Examining James Wines’s Humanistic Approach to Sustainability

A new exhibition at Berlin's Museum for Architectural Drawing presents dozens of the architect-artist's imaginative and often sarcastic drawings.
world ecology pavilion james wines

An exhibition in Berlin takes stock of the work of James Wines, focusing on his eclectic mode of green architecture. On view are his drawings of the World Ecology Pavilion designed for Expo ’92 in Seville, Spain, whose seven ecological strips correlate with the continents, and ‘Vertiscape’ Parks , one of several designs that contemplate verticality as a foundation of urban sustainability. © James Wines

The American architect-artist James Wines is best known for his sarcastic, acerbic designs that critique consumerism and globalization. But he was also an early and prolific thinker on sustainable building, though his humanistic approach contrasts with the field’s development into a somewhat technocratic, homogenizing endeavor.

On display November 28, 2020–March 7, 2021, an exhibition at the Tchoban Foundation’s Museum for Architectural Drawing in Berlin will excavate Wines’s critical notion of sustainability through the lens of drawing, which curator and museum director Nadejda Bartels calls “essential…even nowadays in the digital age.” Encompassing some 60 drawings, James Wines and SITE: Retrospective 1970–2020 will foreground a theme of context, Bartels adds: “How can architecture be in harmony with the landscape situation of the site and still remain an artwork on its own?” (SITE, the studio Wines founded in 1970, is an acronym for Sculpture in the Environment.)
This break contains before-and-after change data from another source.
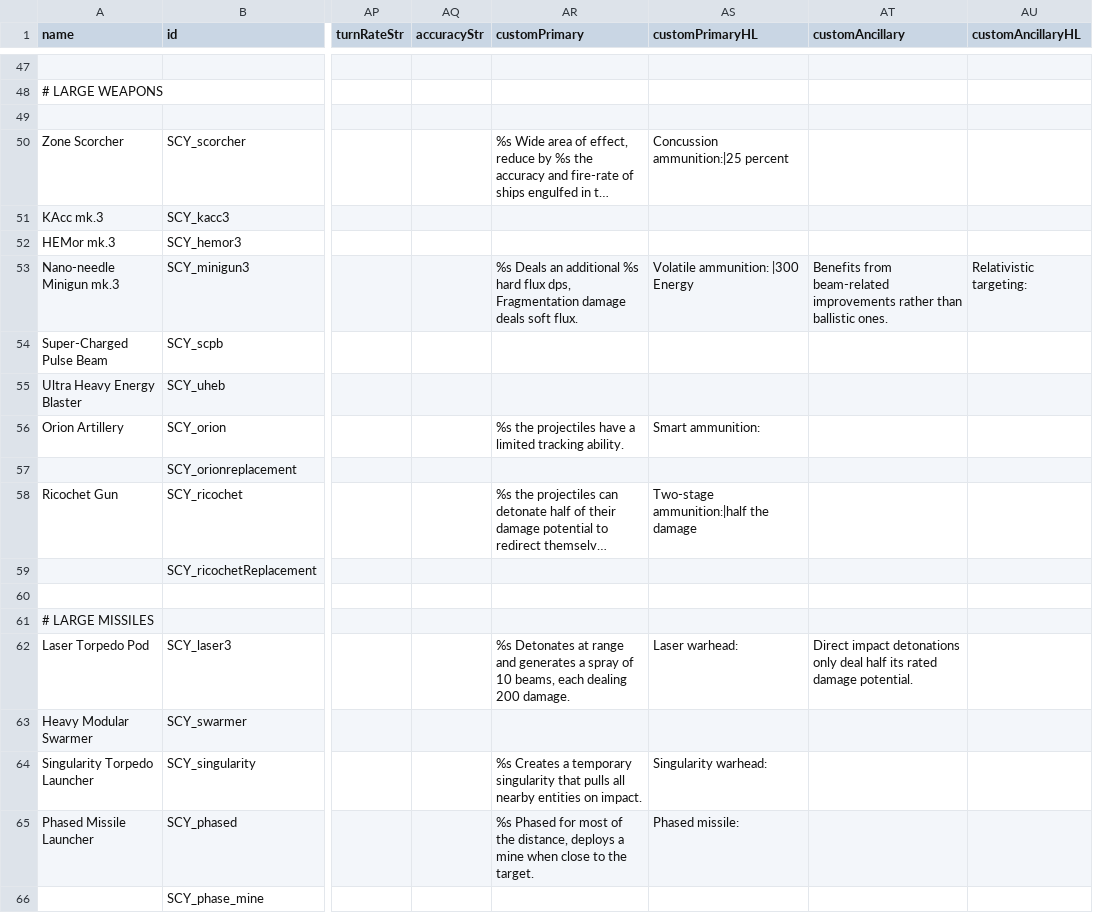
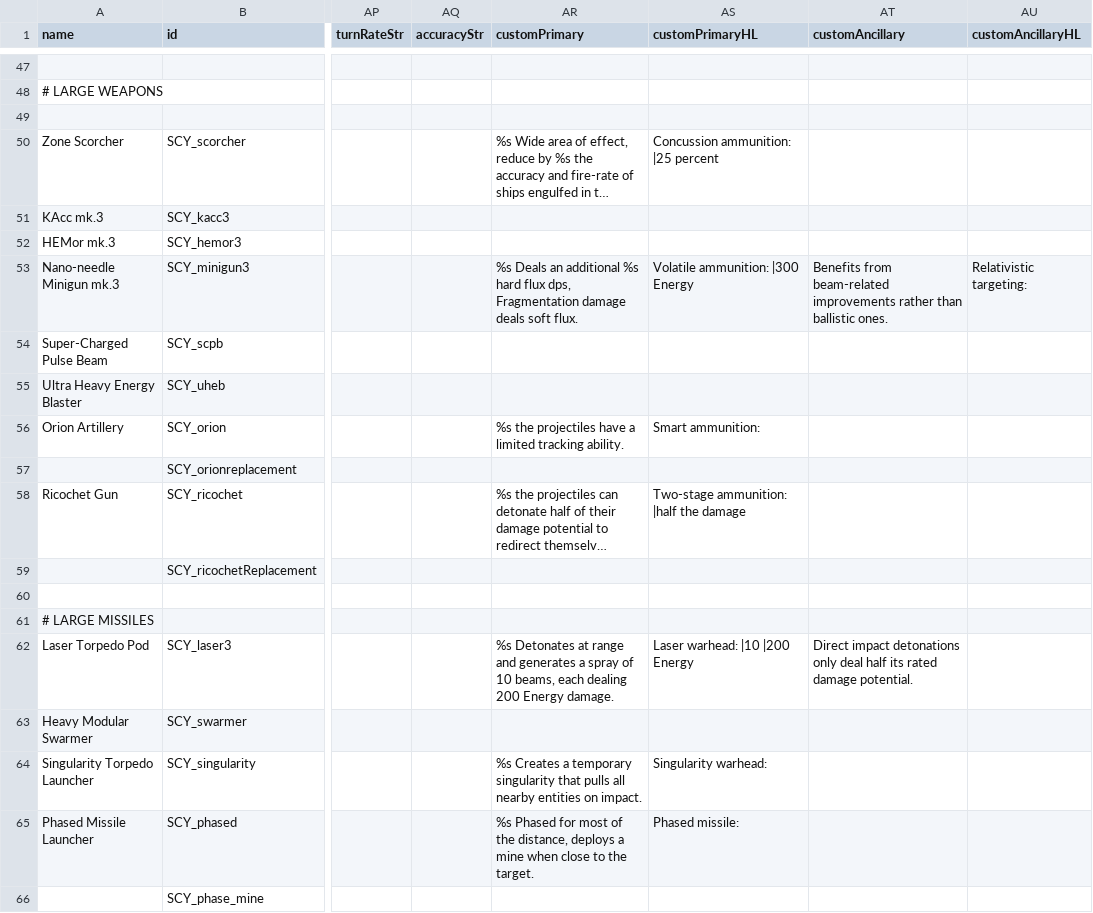
Before and after one commit to Starficz/scy-nation, a CSV file: data/weapons/weapon_data.csv, drawn as a sheet; only a part is shown, gaps mark what is left out; long unchanged cells end in …; the diff names each change by its address in the sheet, - before the commit and + after, or states it on an @@ line.

```diff
--- a/data/weapons/weapon_data.csv
+++ b/data/weapons/weapon_data.csv
-AS50 (customPrimaryHL): Concussion ammunition:|25 percent
+AS50 (customPrimaryHL): Concussion ammunition: |25 percent
-AS58 (customPrimaryHL): Two-stage ammunition:|half the damage
+AS58 (customPrimaryHL): Two-stage ammunition: |half the damage
-AR62 (customPrimary): …dealing 200 damage.
+AR62 (customPrimary): …dealing 200 Energy damage.
-AS62 (customPrimaryHL): Laser warhead:
+AS62 (customPrimaryHL): Laser warhead: |10 |200 Energy
```
Also changed, not shown: data/hulls/ship_data.csv, 4 other files.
Wines is characteristically undeterred by constraints of economics, politics, or even gravity, a conceptual indefatigability that drove designs such as his ‘Vertiscape’ Parks. Similarly, the drawings on display show the primacy of the user in his designs, evincing a humble attention to how and what his environments communicate to the public. “From Wines’s drawings we can also see his humor regarding his own projects,” Bartels says, “as if he would recommend not to take oneself too seriously.”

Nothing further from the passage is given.